• **What to produce**
Output each record exactly as given. Leave out every picture.

Records excerpted from a collection:

══════════════════════════════

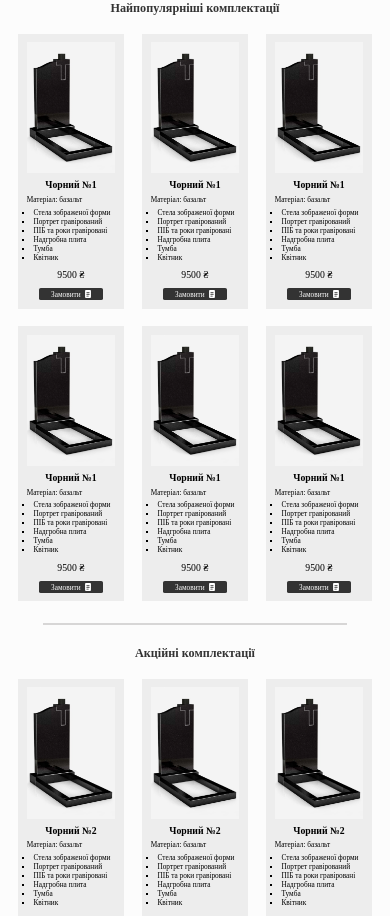
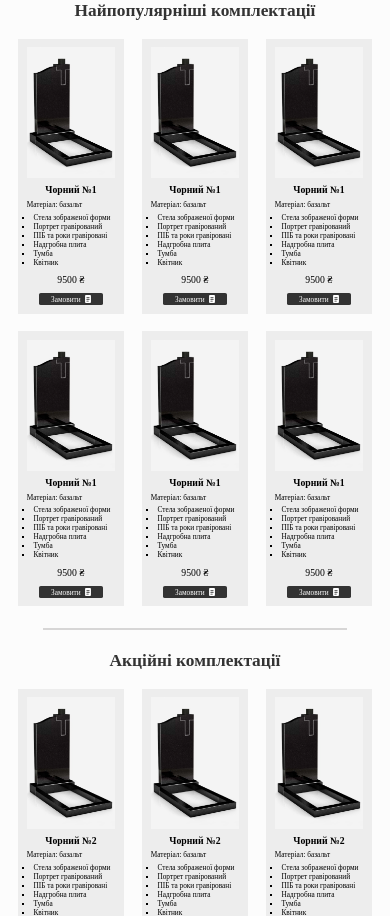
Before and after one commit to DimonStelmakh/Site, a PHP site: page / in a window 390 px wide. Shown: the part 579-1495 px from the top of the page. Run offline with PHP 8.4, Linux system fonts and the light colour scheme; some web fonts are replaced.

Commit message:
Нюанси

```diff
--- a/assets/css/media.css
+++ b/assets/css/media.css
@@ -54,6 +54,13 @@
         height: 3.75vw;
         width: fit-content;
         display: inline;
+    }
+
+    .h2 {
+        font-size: 3.65vw;
+    }
+    .h2_with_line_above {
+        font-size: 3.65vw;
     }
 }
 
@@ -167,6 +174,13 @@
     .additional_text {
         font-size: 2.375vw;
     }
+
+    .h2 {
+        font-size: 4vw;
+    }
+    .h2_with_line_above {
+        font-size: 4vw;
+    }
 }
 
 @media(max-width: 480px) {
@@ -263,5 +277,10 @@
         font-size: 2.7vw;
     }
 
-
+    .h2 {
+        font-size: 4.45vw;
+    }
+    .h2_with_line_above {
+        font-size: 4.45vw;
+    }
 }
```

══════════════════════════════

• **Solution to this problem**
Before and after one commit to DimonStelmakh/Site, a PHP site: page / in a window 390 px wide. Shown: the part 579-1495 px from the top of the page. Run offline with PHP 8.4, Linux system fonts and the light colour scheme; some web fonts are replaced.

Commit message:
Нюанси

```diff
--- a/assets/css/media.css
+++ b/assets/css/media.css
@@ -54,6 +54,13 @@
         height: 3.75vw;
         width: fit-content;
         display: inline;
+    }
+
+    .h2 {
+        font-size: 3.65vw;
+    }
+    .h2_with_line_above {
+        font-size: 3.65vw;
     }
 }
 
@@ -167,6 +174,13 @@
     .additional_text {
         font-size: 2.375vw;
     }
+
+    .h2 {
+        font-size: 4vw;
+    }
+    .h2_with_line_above {
+        font-size: 4vw;
+    }
 }
 
 @media(max-width: 480px) {
@@ -263,5 +277,10 @@
         font-size: 2.7vw;
     }
 
-
+    .h2 {
+        font-size: 4.45vw;
+    }
+    .h2_with_line_above {
+        font-size: 4.45vw;
+    }
 }
```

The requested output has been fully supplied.